FYI: CII Best Practices badge recent minor updates

David A. Wheeler

FYI, I thought it might be useful to summarize recent minor updates to the CII Best Practices badge. They don’t change anything substantive, but I wanted to make sure you were aware of them.

Hopefully they show that we continue to maintain the project. As always, help is welcome. Details below!

--- David A. Wheeler



* We’ve tweaked some of the criteria text to make them clearer, after creating proposed tweaks and giving time for people to review those tweaks. We want the text to be as clear as possible! For more information:
* When a vulnerability is discovered in a component we use, we update it,  and
  we have tools to help notify us. For example, redcarpet was updated in
* We mention US export control law requirements.
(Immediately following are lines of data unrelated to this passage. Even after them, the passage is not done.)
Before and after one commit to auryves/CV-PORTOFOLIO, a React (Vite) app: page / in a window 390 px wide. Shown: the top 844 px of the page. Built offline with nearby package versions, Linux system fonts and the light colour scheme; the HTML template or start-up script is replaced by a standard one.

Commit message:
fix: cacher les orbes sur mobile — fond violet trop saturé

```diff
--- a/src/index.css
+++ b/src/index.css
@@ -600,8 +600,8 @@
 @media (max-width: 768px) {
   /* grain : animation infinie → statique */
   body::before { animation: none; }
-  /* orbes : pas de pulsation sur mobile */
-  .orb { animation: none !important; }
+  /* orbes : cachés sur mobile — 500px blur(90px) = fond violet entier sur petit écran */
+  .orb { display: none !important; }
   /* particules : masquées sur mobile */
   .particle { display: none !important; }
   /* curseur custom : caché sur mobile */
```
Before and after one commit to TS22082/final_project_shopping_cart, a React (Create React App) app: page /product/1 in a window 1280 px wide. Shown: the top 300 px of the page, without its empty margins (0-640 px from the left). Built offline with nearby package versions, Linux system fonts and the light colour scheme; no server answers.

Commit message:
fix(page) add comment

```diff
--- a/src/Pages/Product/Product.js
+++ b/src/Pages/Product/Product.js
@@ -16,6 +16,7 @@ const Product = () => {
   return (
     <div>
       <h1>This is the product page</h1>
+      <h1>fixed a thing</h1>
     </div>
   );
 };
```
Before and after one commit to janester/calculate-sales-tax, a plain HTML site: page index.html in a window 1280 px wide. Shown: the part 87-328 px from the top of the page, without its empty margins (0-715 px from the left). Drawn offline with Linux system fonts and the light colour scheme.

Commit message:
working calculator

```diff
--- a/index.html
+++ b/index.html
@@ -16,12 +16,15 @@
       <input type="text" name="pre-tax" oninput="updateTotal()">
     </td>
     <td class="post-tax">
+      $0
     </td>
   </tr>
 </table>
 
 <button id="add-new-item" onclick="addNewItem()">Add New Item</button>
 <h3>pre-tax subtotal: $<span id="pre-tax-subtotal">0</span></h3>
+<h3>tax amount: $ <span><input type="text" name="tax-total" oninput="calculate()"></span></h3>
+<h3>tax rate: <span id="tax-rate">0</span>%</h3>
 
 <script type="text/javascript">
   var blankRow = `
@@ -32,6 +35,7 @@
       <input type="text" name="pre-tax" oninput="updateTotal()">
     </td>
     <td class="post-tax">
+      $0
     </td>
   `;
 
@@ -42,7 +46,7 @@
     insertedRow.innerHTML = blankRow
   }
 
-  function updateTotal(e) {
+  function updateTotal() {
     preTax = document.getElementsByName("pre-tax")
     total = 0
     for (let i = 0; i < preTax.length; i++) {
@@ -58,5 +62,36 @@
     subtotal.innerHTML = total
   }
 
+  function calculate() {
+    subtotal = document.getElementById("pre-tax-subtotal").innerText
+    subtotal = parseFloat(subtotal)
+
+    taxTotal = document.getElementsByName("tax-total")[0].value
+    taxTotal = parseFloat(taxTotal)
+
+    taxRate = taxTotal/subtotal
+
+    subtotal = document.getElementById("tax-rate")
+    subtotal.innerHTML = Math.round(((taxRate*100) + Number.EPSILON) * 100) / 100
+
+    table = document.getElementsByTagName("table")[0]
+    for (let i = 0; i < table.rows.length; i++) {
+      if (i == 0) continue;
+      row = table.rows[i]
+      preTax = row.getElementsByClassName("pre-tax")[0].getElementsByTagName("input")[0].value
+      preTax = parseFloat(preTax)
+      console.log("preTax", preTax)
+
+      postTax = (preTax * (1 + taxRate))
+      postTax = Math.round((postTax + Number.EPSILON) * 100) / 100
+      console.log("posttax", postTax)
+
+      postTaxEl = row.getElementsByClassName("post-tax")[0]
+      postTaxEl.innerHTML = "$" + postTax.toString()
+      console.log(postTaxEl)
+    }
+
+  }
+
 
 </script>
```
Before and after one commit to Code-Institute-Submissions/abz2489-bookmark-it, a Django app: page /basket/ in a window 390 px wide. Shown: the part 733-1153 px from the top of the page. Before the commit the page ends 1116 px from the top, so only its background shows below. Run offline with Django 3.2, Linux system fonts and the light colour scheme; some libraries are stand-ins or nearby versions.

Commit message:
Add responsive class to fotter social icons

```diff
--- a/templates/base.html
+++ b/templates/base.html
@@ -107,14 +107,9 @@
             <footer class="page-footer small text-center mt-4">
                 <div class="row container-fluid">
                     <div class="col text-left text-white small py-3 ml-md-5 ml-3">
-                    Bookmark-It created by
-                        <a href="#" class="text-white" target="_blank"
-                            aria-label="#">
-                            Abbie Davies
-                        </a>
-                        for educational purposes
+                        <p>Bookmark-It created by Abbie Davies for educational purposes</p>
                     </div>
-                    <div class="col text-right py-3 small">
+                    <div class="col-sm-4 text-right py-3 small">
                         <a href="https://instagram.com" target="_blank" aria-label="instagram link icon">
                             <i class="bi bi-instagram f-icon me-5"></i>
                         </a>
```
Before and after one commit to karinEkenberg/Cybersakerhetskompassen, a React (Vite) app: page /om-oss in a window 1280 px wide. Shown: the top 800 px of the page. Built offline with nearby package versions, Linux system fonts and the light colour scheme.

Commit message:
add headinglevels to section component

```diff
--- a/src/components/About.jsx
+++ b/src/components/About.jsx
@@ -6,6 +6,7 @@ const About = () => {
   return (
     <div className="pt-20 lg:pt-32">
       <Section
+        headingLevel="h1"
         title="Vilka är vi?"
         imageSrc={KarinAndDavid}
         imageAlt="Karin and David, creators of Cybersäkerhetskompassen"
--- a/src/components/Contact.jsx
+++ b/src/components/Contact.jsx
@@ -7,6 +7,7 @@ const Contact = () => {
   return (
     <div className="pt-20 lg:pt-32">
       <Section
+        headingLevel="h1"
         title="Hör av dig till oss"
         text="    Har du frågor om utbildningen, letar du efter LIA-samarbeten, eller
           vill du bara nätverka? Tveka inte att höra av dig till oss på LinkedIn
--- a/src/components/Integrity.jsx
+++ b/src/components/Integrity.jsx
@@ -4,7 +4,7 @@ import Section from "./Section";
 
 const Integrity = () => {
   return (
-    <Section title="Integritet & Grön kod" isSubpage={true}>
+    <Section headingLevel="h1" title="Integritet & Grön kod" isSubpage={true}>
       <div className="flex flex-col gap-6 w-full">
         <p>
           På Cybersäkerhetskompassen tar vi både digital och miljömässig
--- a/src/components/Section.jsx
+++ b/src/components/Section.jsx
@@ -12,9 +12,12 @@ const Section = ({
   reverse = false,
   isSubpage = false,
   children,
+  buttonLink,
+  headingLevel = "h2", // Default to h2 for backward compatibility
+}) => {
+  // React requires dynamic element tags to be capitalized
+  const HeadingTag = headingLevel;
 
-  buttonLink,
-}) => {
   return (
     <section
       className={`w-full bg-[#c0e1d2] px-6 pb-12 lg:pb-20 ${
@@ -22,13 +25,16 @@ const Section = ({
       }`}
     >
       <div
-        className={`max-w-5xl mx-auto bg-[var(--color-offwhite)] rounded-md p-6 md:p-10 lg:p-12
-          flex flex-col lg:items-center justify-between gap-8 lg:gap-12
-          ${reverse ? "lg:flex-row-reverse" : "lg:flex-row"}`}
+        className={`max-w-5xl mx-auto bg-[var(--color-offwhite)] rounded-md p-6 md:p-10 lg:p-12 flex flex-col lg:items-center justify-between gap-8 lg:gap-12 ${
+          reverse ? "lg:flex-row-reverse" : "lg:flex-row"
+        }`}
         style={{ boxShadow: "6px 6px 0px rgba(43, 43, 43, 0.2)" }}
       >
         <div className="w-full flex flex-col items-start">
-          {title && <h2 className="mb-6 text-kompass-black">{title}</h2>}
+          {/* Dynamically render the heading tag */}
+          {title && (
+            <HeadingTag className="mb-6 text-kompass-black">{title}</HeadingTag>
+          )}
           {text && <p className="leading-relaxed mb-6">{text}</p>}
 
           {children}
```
This isn’t a badge requirement, but it’s a
  legal requirement that can trip up some OSS developers. We want to
  help developers stay out of unnecessary legal trouble! Details here:
* As noted earlier, we’ve just added Swahili. There’s a lot of translation left to actually do.
* If you know natural languages other than English, as always we’d love your help.
  To help translators, we recently posted information for translators at:
* We made some minor performance improvements.
  Session cookies are no longer sent in certain cases
  The list of “bad passwords” (passwords local users aren’t allowed to use) has been moved from
  memory to the database. We have limited memory in production & there’s no need for this
  list to use so much memory when we can put it in the database instead. Details here:

Over the holidays I worked to upgrade a lot of its infrastructure.
We don’t want to fall too far behind, because when a vulnerability is found we want to be
able to immediately update to fix it. For example:

* We upgraded our OS infrastructure from ubuntu-16 to ubuntu-20.
* We upgraded from PostgreSQL 11.5 to PostgreSQL 12 (the current supported version on Heroku)
* We switched to cimg-based Docker images for use on CircleCI during testing. The old format is deprecated.

We want to update from Rails 5.X to Rails 6.X. We’ve made progress, but we’re not done
with the steps necessary to be able to try that.
The problem is that we used two gems (libraries) that aren’t compatible with Rails 6.

We’ve fixed one problem by removing the gem fastly-rails as noted here:
That was more work than expected. They recommend switching to the "fastly” gem
(aka "fastly-ruby”), but fastly-ruby is not designed to support multi-threading (WHAT?!).
So we had to modify our code to directly call the Fastly API instead.

I’ve confirmed that much of the *application* code now works with Rails 6 (other than logout, oddly).
However, there appears to be at least one more step. For system testing we currently depend on the
gem minitest-rails-capybara, which does *not* support Rails 6. The recommended approach is to
switch to Rails' standard system testing approach (which I believe did not exist when we
started this project). I don’t expect any fundamental roadblocks, we’ll just need to take
time to switch the system test infrastructure and tests to the updated API.
It’s possible there will be problems switching to Rails 6 after that, but hopefully they’ll be small.
We’re not done fixing the infrastructure to move to Rails 6, but we are making progress.

You can see lots more detail here: